Structured diff data
------------

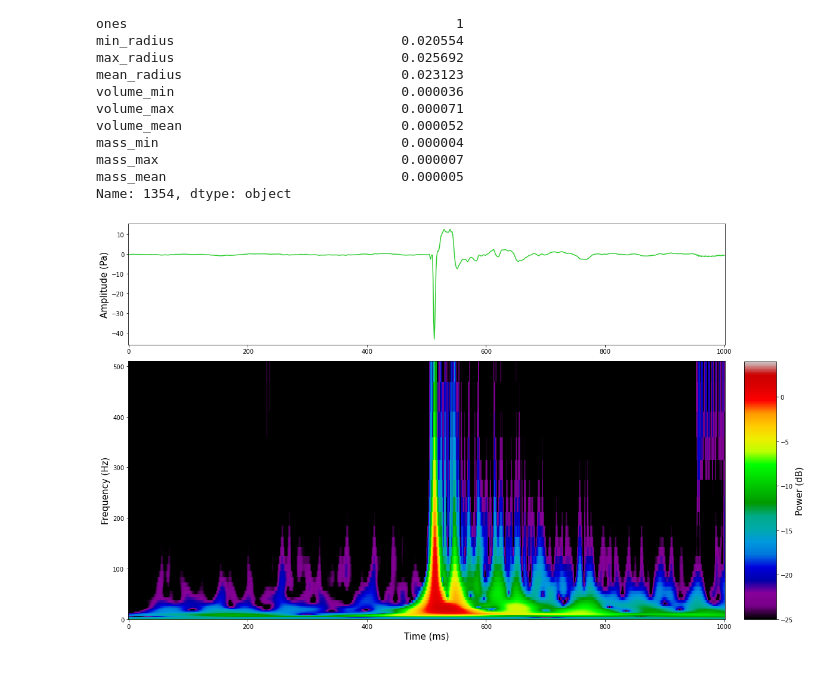
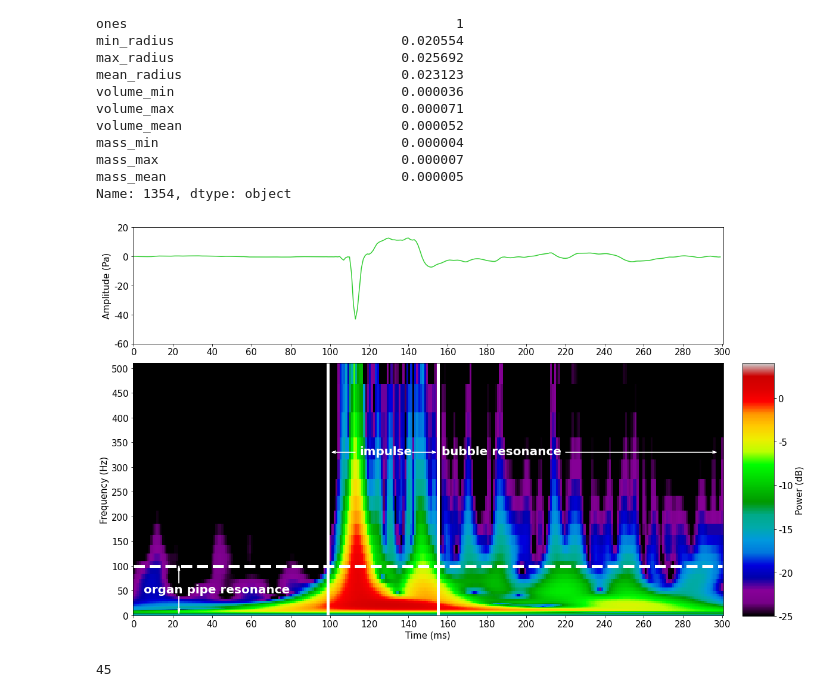
Before and after one commit to SerpRateAI/boreholeAcoustics, a Jupyter notebook: FINAL-PLOTS-PAPER.ipynb, the cells around one changed output. Cells and saved outputs as stored; diff of their text form; code cells hidden in the pictures.

```diff
--- a/FINAL-PLOTS-PAPER.ipynb
+++ b/FINAL-PLOTS-PAPER.ipynb
@@ -279,6 +280,7 @@ i = 1354
 # bw_h1 = bubbles[i].values
 bw_h1 = day140.slice(starttime=obspy.UTCDateTime(bubbles.iloc[1354].time)-0.5
                    ,endtime=obspy.UTCDateTime(bubbles.iloc[1354].time)+0.5)[0].data
+bw_h1 = bw_h1[400:700]
 npts = bw_h1.shape[0]
 
 t = np.linspace(0, dt*npts, npts)
@@ -295,54 +297,60 @@ cbar = ax2.pcolormesh(x*1000, y, 10*np.log10(np.abs(scalogram))
                       , cmap='nipy_spectral', shading='auto'
                       , vmax=4, vmin=-25)
 
-cbar_ax = fig.add_axes([1.0085, 0.065, 0.05, 0.6])
+# add_axes([xmin,ymin,dx,dy])
+cbar_ax = fig.add_axes([1.008, 0.07, 0.049, 0.59])
 c = fig.colorbar(cbar, cax=cbar_ax)
 
 c.ax.set_ylabel('Power (dB)', fontsize=15)
 
 
 ax2.set_ylabel('Frequency (Hz)', fontsize=15)
 ax2.set_xlabel('Time (ms)', fontsize=15)
 
 ax2.set_ylim(0, 510)
 
-# ax2.plot([0, 151], [100, 100], linestyle='--', linewidth=5, color='white')
-# ax2.plot([55, 55], [0, 550], linestyle='-', linewidth=5, color='white')
-# ax2.plot([99, 99], [0, 550], linestyle='-', linewidth=5, color='white')
+ax2.plot([0, 300], [100, 100], linestyle='--', linewidth=5, color='white')
+ax2.plot([99, 99], [0, 550], linestyle='-', linewidth=5, color='white')
+ax2.plot([155, 155], [0, 550], linestyle='-', linewidth=5, color='white')
 
-# ax2.text(s='organ pipe resonance', x=5, y=45, color='white', fontsize=20, weight='bold')
-# ax2.arrow(x=23, y=65, dx=0, dy=25, color='white', width=0.25, overhang=1, head_width= 1, head_length=10)
-# ax2.arrow(x=23, y=39, dx=0, dy=-25, color='white', width=0.25, overhang=1, head_width=1, head_length=10)
+ax2.text(s='organ pipe resonance', x=5, y=45, color='white', fontsize=20, weight='bold')
+ax2.arrow(x=23, y=65, dx=0, dy=25, color='white', width=0.25, overhang=1, head_width= 1, head_length=10)
+ax2.arrow(x=23, y=39, dx=0, dy=-25, color='white', width=0.25, overhang=1, head_width=1, head_length=10)
 
-# ax2.text(s='impulse', x=70, y=325, color='white', fontsize=20, weight='bold')
-# ax2.arrow(x=68, y=330, dx=-10, dy=0, color='white', width=0.25, overhang=1, head_width=5 , head_length=2)
-# ax2.arrow(x=85, y=330, dx=10, dy=0, color='white', width=0.25, overhang=1, head_width=5 , head_length=2)
+ax2.text(s='impulse', x=115, y=325, color='white', fontsize=20, weight='bold')
+ax2.arrow(x=68+45, y=330, dx=-10, dy=0, color='white', width=0.25, overhang=1, head_width=5 , head_length=2)
+ax2.arrow(x=85+57, y=330, dx=10, dy=0, color='white', width=0.25, overhang=1, head_width=5 , head_length=2)
 
-# ax2.text(s='bubble resonance', x=100, y=325, color='white', fontsize=20, weight='bold')
-# ax2.arrow(x=132, y=330, dx=15, dy=0, color='white', width=0.25, overhang=1, head_width=5 , head_length=2)
+ax2.text(s='bubble resonance', x=157, y=325, color='white', fontsize=20, weight='bold')
+ax2.arrow(x=220, y=330, dx=75, dy=0, color='white', width=0.25, overhang=1, head_width=5 , head_length=2)
 
 # ax3 = fig.add_axes([0.6, 0.6, 0.35, 0.175]), head_length=2
 # ax3.hist((10*np.log10(np.abs(scalogram))).flatten(), bins=40*3)
 # ax3.set_xlabel('Power (dB)', fontsize=15)
 
-# ax.set_xticks(np.arange(0, 150, 20))
-# ax.set_xticklabels(np.arange(0, 150, 20), fontsize=15)
+x = np.arange(0, 310, 20)
+ax.set_xticks(x)
+ax.set_xticklabels(x, fontsize=15)
 
-# ax2.set_xticks(np.arange(0, 150, 20))
-# ax2.set_xticklabels(np.arange(0, 150, 20), fontsize=15)
+ax2.set_xticks(x)
+ax2.set_xticklabels(x, fontsize=15)
 
-# ax.set_yticks(np.arange(-60, 30, 20))
-# ax.set_yticklabels(np.arange(-60, 30, 20), fontsize=15)
+ax.set_yticks(np.arange(-60, 30, 20))
+ax.set_yticklabels(np.arange(-60, 30, 20), fontsize=15)
 
-# ax2.set_yticks(np.arange(0, 510, 50))
-# ax2.set_yticklabels(np.arange(0, 510, 50), fontsize=15)
+ax2.set_yticks(np.arange(0, 510, 50))
+ax2.set_yticklabels(np.arange(0, 510, 50), fontsize=15)
 
-# cbar_ax.set_yticks(np.arange(-25, 5, 5))
-# cbar_ax.set_yticklabels(np.arange(-25, 5, 5), fontsize=15)
+cbar_ax.set_yticks(np.arange(-25, 5, 5))
+cbar_ax.set_yticklabels(np.arange(-25, 5, 5), fontsize=15)
 
 fig.tight_layout()
 
-# fig.savefig('figures/cwt_supp.pdf', bbox_inches='tight')
+fig.savefig('figures/cwt_supp.pdf', bbox_inches='tight')
 # plt.close()
 # %% [output]
-[figure, old version]
+[figure, new version]
+# %%
+115-70
+# %% [output]
+45
```
Also changed, not shown: parts of 2 cells of this notebook, 6 other files.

------------

PROBLEM DESCRIPTION: Each line above with the word "bubbles" needs to be copied.

YOUR RESPONSE:
 # bw_h1 = bubbles[i].values
 bw_h1 = day140.slice(starttime=obspy.UTCDateTime(bubbles.iloc[1354].time)-0.5
                    ,endtime=obspy.UTCDateTime(bubbles.iloc[1354].time)+0.5)[0].data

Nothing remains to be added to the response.